Luckily, there were a few occasions in the last few days to get some images, like three ISS transits and some solar prominences. Also some lunar shots, but for those I’ll have a different post.
I’ll start with the Sun:
-Two rather large proms on the Sun, images in H-alpha with a 115mm refractor and Quark Chromosphere filter. Poor to fair seeing for this shot, and the proms were pretty faint, but this is my first H-alpha shot in a very long time…
-An ISS solar transit, imaged in poor seeing, with a 115mm refractor in Green light. Note the inset showing a better view of the Station, the image itself being a stack of multiple frames.
-Yet another ISS solar transit. Again imaged with the 115mm refractor but this time using for sensor the Canon 6D at ISO 100 and 1/4000s. A 0.7 second event captured in an agricultural field near Comana, GR, at 36 Celsius.
Another ISS transit from August 6, 2019. This is a short gif showing the ISS at about 1/20 the speed it actually transited the Sun. 115mm refractor and Herschel wedge with ASI 174MM, on a cloudy day…

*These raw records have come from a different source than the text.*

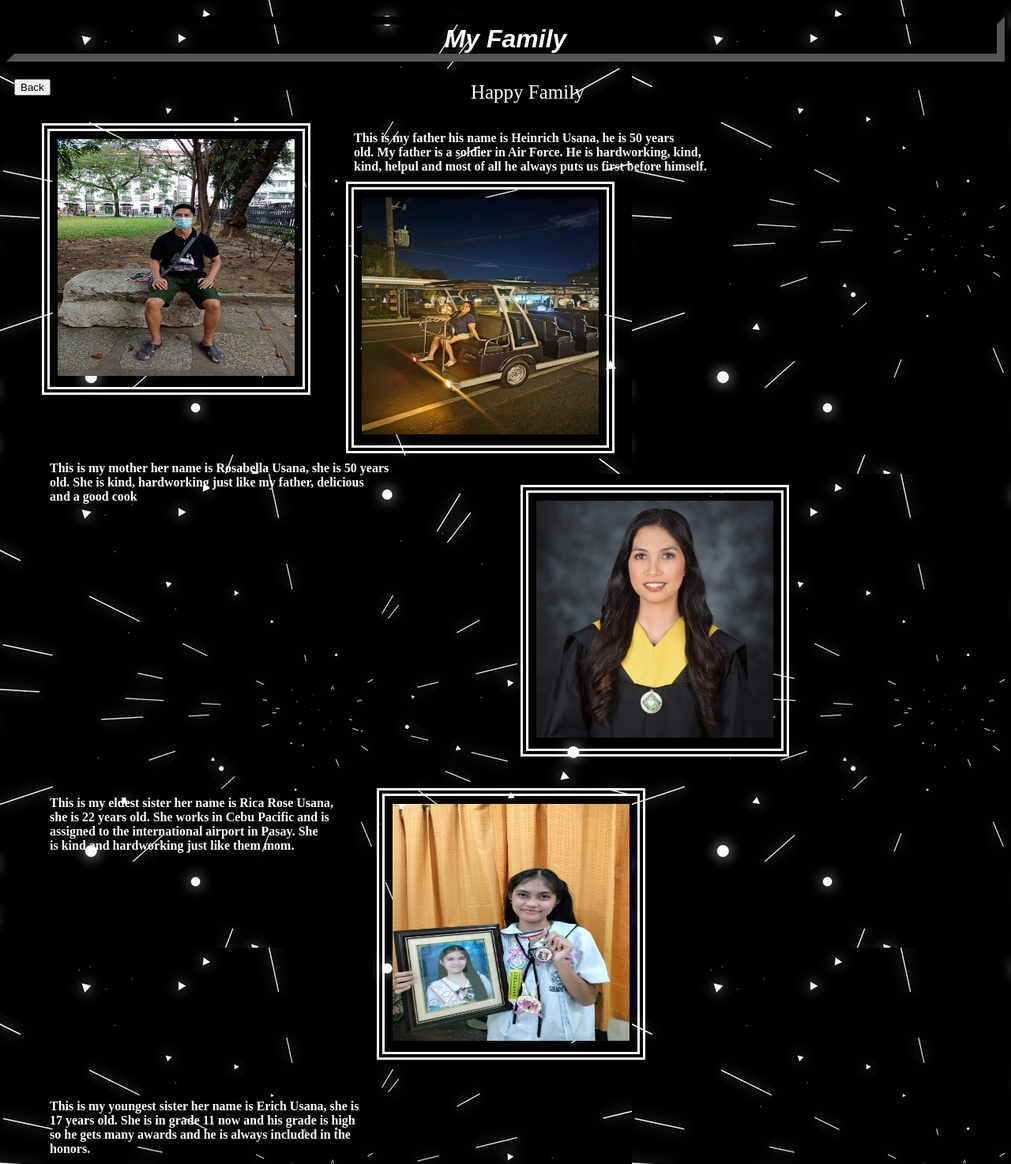
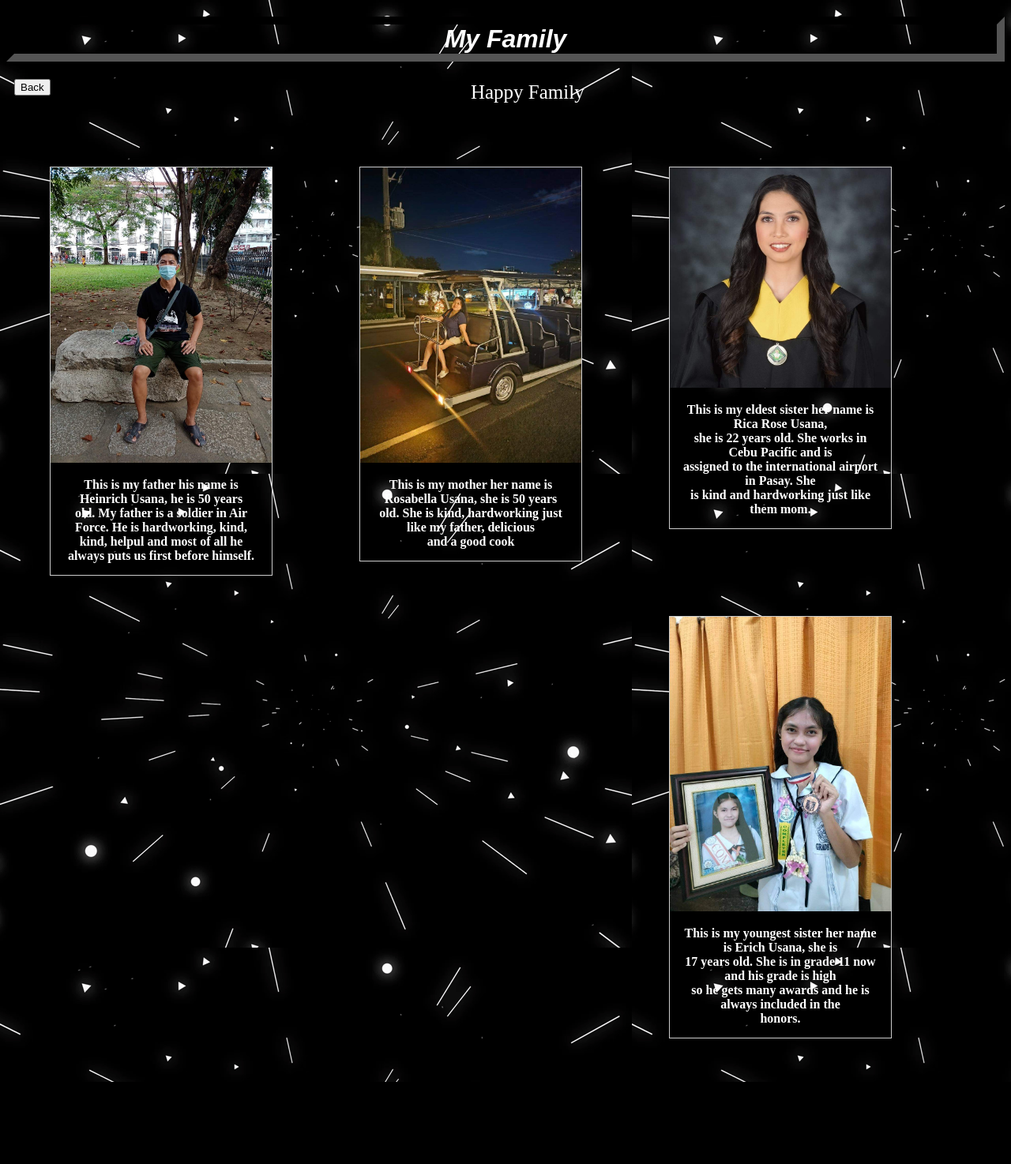
Before and after one commit to hsusana20/lab2, a PHP site: page /family.php in a window 1280 px wide. Shown: the whole page at 79% size. After the commit the page ends 1370 px from the top, so only its background shows below. Run offline with PHP 8.4, Linux system fonts and the light colour scheme; some web fonts are replaced.

Commit message:
W3 Schools CSS Lesson Image Gallery

```diff
--- a/week 8/family.php
+++ b/week 8/family.php
@@ -31,58 +31,6 @@ body {
    font-size: 25px;
    }
 
-div {
-   float: left;
-   padding: 10px;
-   margin-left: 45px;
-  }
-
-#div1 {
-   color: white;
-   font-size: 16px;
-  }
-
-#div2 {
-   border: 10px double white;
-   width: 300px;
-   }
-
-#div3 {
-   color: white;
-   font-size: 16px;
-  }
-
-#div4 {
-   border: 10px double white;
-   width: 300px;
-   }
-
-#div5 {
-    color: white;
-    font-size: 16px;
-	margin-top: 40px;
-}
-
-#divone {
-    border: 10px double white;
-    width: 300px;
-	margin-left: 157px;
-	margin-top: 40px
- }
-
-#divtwo {
-   color: white;
-   font-size: 16px;
-   margin-top: 40px;
-  }
-
-#divtree {
-  border: 10px double white;
-  width: 300px;
-  margin-top: 40px;
- }
-
-
 #demo {
   text-align: center;
   font-size: 25px;
@@ -92,6 +40,27 @@ div {
   float: left;
   margin-left: 10px;
   }
+div.gallery {
+  margin: 55px;
+  border: 1px solid #ccc;
+  float: left;
+  width: 280px;
+}
+
+div.gallery:hover {
+  border: 1px solid #777;
+}
+
+div.gallery img {
+  width: 100%;
+  height: auto;
+}
+
+div.desc {
+  padding: 15px;
+  text-align: center;
+  color: white;
+}
 
 </style>
 <body>
@@ -104,33 +73,43 @@ text += " Family";
 document.getElementById("demo").innerHTML = text;
 </script>
 
-
-<div id="div2"> <img src="father.png" alt="father" width="300" height="300"></div>
-<div id="div1"> <b>This is my father his name is Heinrich Usana, he is 50 years<br>
+<div class="gallery">
+  <a target="_blank" href="father.png">
+    <img src="father.png" alt="my father" width="600" height="400">
+  </a>
+  <div class="desc"><b>This is my father his name is Heinrich Usana, he is 50 years<br>
 old. My father is a soldier in Air Force. He is hardworking, kind,<br>
 kind, helpul and most of all he always puts us first before himself.</b></div>
+</div>
 
-<div id="div4"><img src="mother.png" alt="mother" width="300px" height="300"></div>
-<div id="div3"> <b>This is my mother her name is Rosabella Usana, she is 50 years<br>
+<div class="gallery">
+  <a target="_blank" href="mother.png">
+    <img src="mother.png" alt="my mother" width="600" height="400">
+  </a>
+  <div class="desc"><b>This is my mother her name is Rosabella Usana, she is 50 years<br>
 old. She is kind, hardworking just like my father, delicious<br>
 and a good cook</b></div>
+</div>
 
-
-<div id="divone"><img src="my sister.png" alt="graduation pic" width="300px" height="300"></div>
-<div id="div5"> <b>This is my eldest sister her name is Rica Rose Usana,  <br>
+<div class="gallery">
+  <a target="_blank" href="my sister.png">
+    <img src="my sister.png" alt="my sister" width="600" height="400">
+  </a>
+  <div class="desc"><b>This is my eldest sister her name is Rica Rose Usana,  <br>
 she is 22 years old. She works in Cebu Pacific and is <br>
 assigned to the international airport in Pasay. She <br>
 is kind and hardworking just like them mom.</b></div>
+</div>
 
-<div id="divtree"><img src="youngest sister.png" alt="smart" width="300px" height="300"></div>
-<div id="divtwo"> <b>This is my youngest sister her name is Erich Usana, she is <br>
+<div class="gallery">
+  <a target="_blank" href="youngest sister.png">
+    <img src="youngest sister.png" alt="youngest" width="600" height="400">
+  </a>
+  <div class="desc"><b>This is my youngest sister her name is Erich Usana, she is <br>
 17 years old. She is in grade 11 now and his grade is high <br>
 so he gets many awards and he is always included in the<br>
  honors.</b></div>
-
-
-
-
+</div>
 
 </body>
 </html>
```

One very small sunspot group from September 3rd. Imaged under excellent seeing in both H-alpha and White light with the 150mm refractor.

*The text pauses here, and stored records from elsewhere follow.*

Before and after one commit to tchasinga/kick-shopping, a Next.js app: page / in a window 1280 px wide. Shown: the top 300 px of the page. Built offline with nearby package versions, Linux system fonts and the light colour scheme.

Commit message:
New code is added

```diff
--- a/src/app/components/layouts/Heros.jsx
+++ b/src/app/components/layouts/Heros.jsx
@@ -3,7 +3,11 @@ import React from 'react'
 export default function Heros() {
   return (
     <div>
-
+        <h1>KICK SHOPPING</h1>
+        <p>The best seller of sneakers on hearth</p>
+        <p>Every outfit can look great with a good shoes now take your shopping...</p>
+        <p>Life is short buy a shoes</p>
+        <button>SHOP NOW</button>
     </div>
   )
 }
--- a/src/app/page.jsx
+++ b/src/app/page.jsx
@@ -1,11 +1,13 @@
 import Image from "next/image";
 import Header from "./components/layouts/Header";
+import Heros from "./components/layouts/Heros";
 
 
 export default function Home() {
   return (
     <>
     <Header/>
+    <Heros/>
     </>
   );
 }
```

And a 20 minutes animation of the sunspot group:
The Moon under very good seeing conditions, considering the low altitude of only 20 degrees. Imaged with the 115mm APO refractor, ASI174MM and green filter.
The Moon on October 1, 2019. Imaged at only 16 degrees of altitude through some bright and pink skies soon after sunset. 200mm Newton and ASI174MM.
An old film shot of a partial solar eclipse…
A comparison between the ISS and the Aristarchus crater on the Moon. The size of the ISS is apparent of course, but it shows just how large it is compared to lunar features, as viewed from the ground. Both imaged on the same night, minutes apart, as the ISS crossed the sky not far from the Moon. Both at around 40-50 degrees of altitude. Poor to very poor seeing. Imaged with the same equipment (200mm F/5 Newton with 3X barlow lens, ASI174MM, Red filter). The image is a montage, so NO, the ISS did NOT transit the Moon on this occasion ;). December 8, 2019.
And a three frame animation from the above session, showing the ISS in very-very poor conditions. Nevertheless, some structural details may be glimpsed…
Another result from the December 8 session: